### EXERCISE
Line by line, print the records exactly, and keep images out of the copy.

[PROVIDED MATERIAL Boundary: Start]

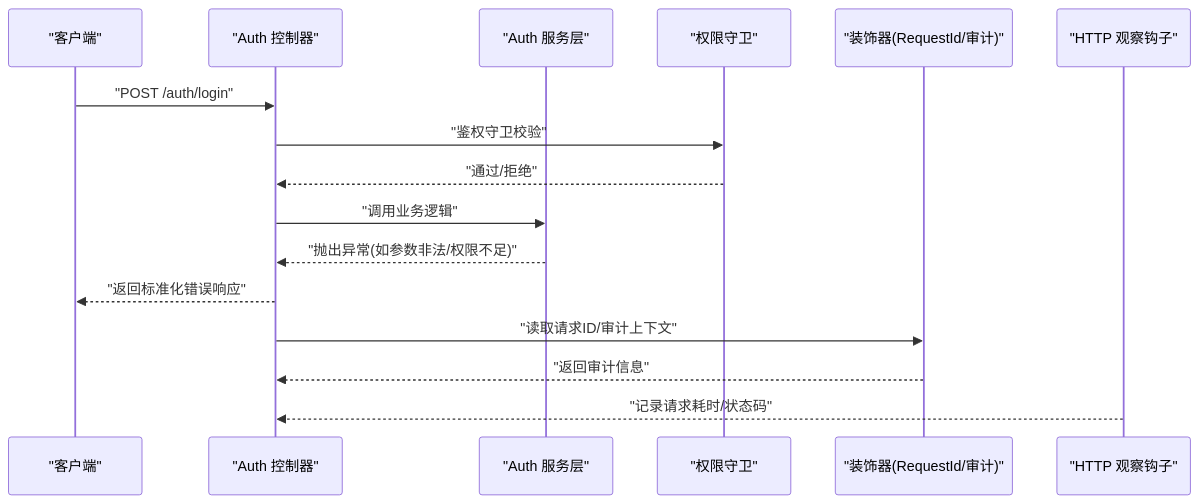
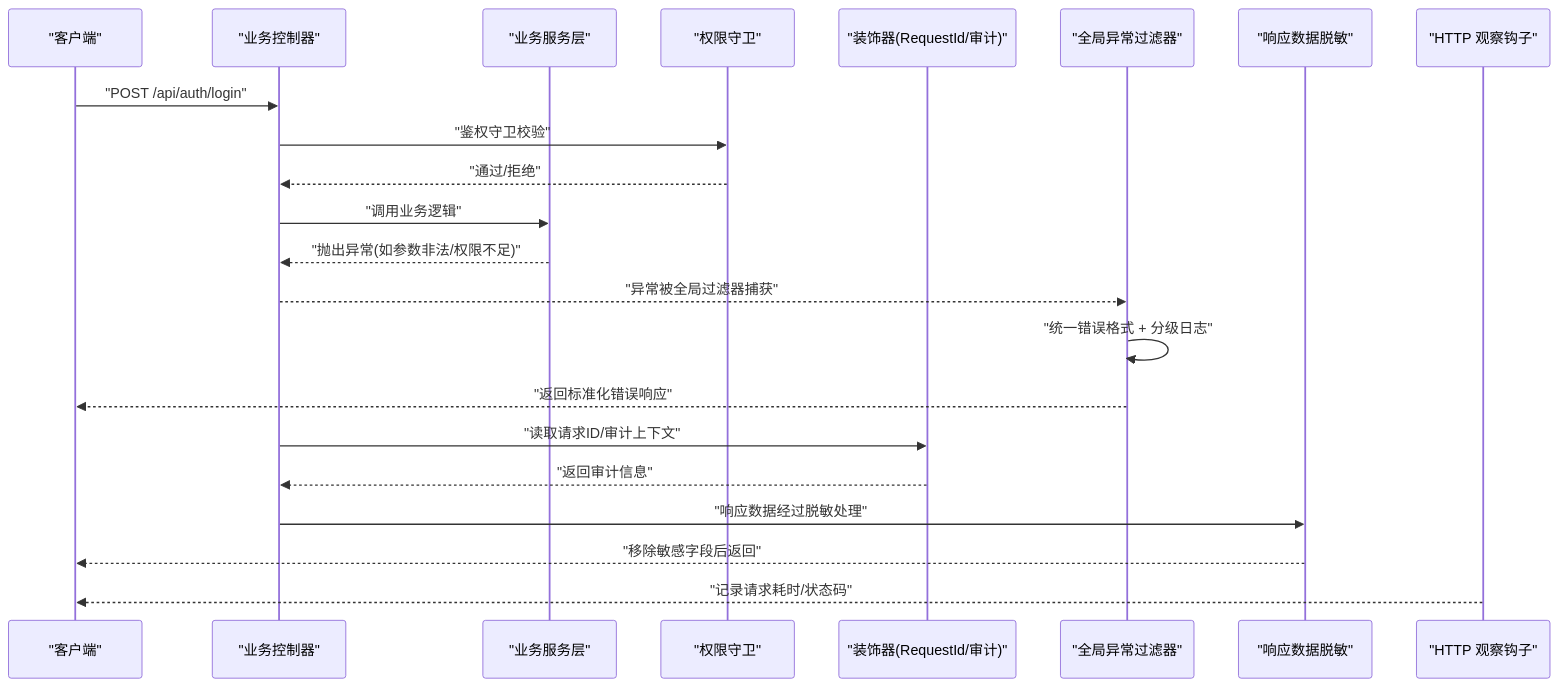
Before and after one commit to rc558620/purelyprofit-server: the second of 4 diagrams in .qoder/repowiki/zh/content/开发指南/新模块开发/错误处理模式.md, drawn with Mermaid. The commit also changed other lines of this file and 55 other files, not shown here.

````diff
--- a/.qoder/repowiki/zh/content/开发指南/新模块开发/错误处理模式.md
+++ b/.qoder/repowiki/zh/content/开发指南/新模块开发/错误处理模式.md
@@ -74,18 +84,24 @@
 ```mermaid
 sequenceDiagram
 participant Client as "客户端"
-participant Ctrl as "Auth 控制器"
-participant Svc as "Auth 服务层"
+participant Ctrl as "业务控制器"
+participant Svc as "业务服务层"
 participant Guard as "权限守卫"
 participant Decor as "装饰器(RequestId/审计)"
+participant Filter as "全局异常过滤器"
+participant Sanitizer as "响应数据脱敏"
 participant Hook as "HTTP 观察钩子"
-Client->>Ctrl : "POST /auth/login"
+Client->>Ctrl : "POST /api/auth/login"
 Ctrl->>Guard : "鉴权守卫校验"
 Guard-->>Ctrl : "通过/拒绝"
 Ctrl->>Svc : "调用业务逻辑"
 Svc-->>Ctrl : "抛出异常(如参数非法/权限不足)"
-Ctrl-->>Client : "返回标准化错误响应"
+Ctrl-->>Filter : "异常被全局过滤器捕获"
+Filter->>Filter : "统一错误格式 + 分级日志"
+Filter-->>Client : "返回标准化错误响应"
 Ctrl->>Decor : "读取请求ID/审计上下文"
 Decor-->>Ctrl : "返回审计信息"
-Hook-->>Ctrl : "记录请求耗时/状态码"
+Ctrl->>Sanitizer : "响应数据经过脱敏处理"
+Sanitizer-->>Client : "移除敏感字段后返回"
+Hook-->>Client : "记录请求耗时/状态码"
 ```
````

[PROVIDED MATERIAL Boundary: End]

### ANSWER TO THE EXERCISE
Before and after one commit to rc558620/purelyprofit-server: the second of 4 diagrams in .qoder/repowiki/zh/content/开发指南/新模块开发/错误处理模式.md, drawn with Mermaid. The commit also changed other lines of this file and 55 other files, not shown here.

````diff
--- a/.qoder/repowiki/zh/content/开发指南/新模块开发/错误处理模式.md
+++ b/.qoder/repowiki/zh/content/开发指南/新模块开发/错误处理模式.md
@@ -74,18 +84,24 @@
 ```mermaid
 sequenceDiagram
 participant Client as "客户端"
-participant Ctrl as "Auth 控制器"
-participant Svc as "Auth 服务层"
+participant Ctrl as "业务控制器"
+participant Svc as "业务服务层"
 participant Guard as "权限守卫"
 participant Decor as "装饰器(RequestId/审计)"
+participant Filter as "全局异常过滤器"
+participant Sanitizer as "响应数据脱敏"
 participant Hook as "HTTP 观察钩子"
-Client->>Ctrl : "POST /auth/login"
+Client->>Ctrl : "POST /api/auth/login"
 Ctrl->>Guard : "鉴权守卫校验"
 Guard-->>Ctrl : "通过/拒绝"
 Ctrl->>Svc : "调用业务逻辑"
 Svc-->>Ctrl : "抛出异常(如参数非法/权限不足)"
-Ctrl-->>Client : "返回标准化错误响应"
+Ctrl-->>Filter : "异常被全局过滤器捕获"
+Filter->>Filter : "统一错误格式 + 分级日志"
+Filter-->>Client : "返回标准化错误响应"
 Ctrl->>Decor : "读取请求ID/审计上下文"
 Decor-->>Ctrl : "返回审计信息"
-Hook-->>Ctrl : "记录请求耗时/状态码"
+Ctrl->>Sanitizer : "响应数据经过脱敏处理"
+Sanitizer-->>Client : "移除敏感字段后返回"
+Hook-->>Client : "记录请求耗时/状态码"
 ```
````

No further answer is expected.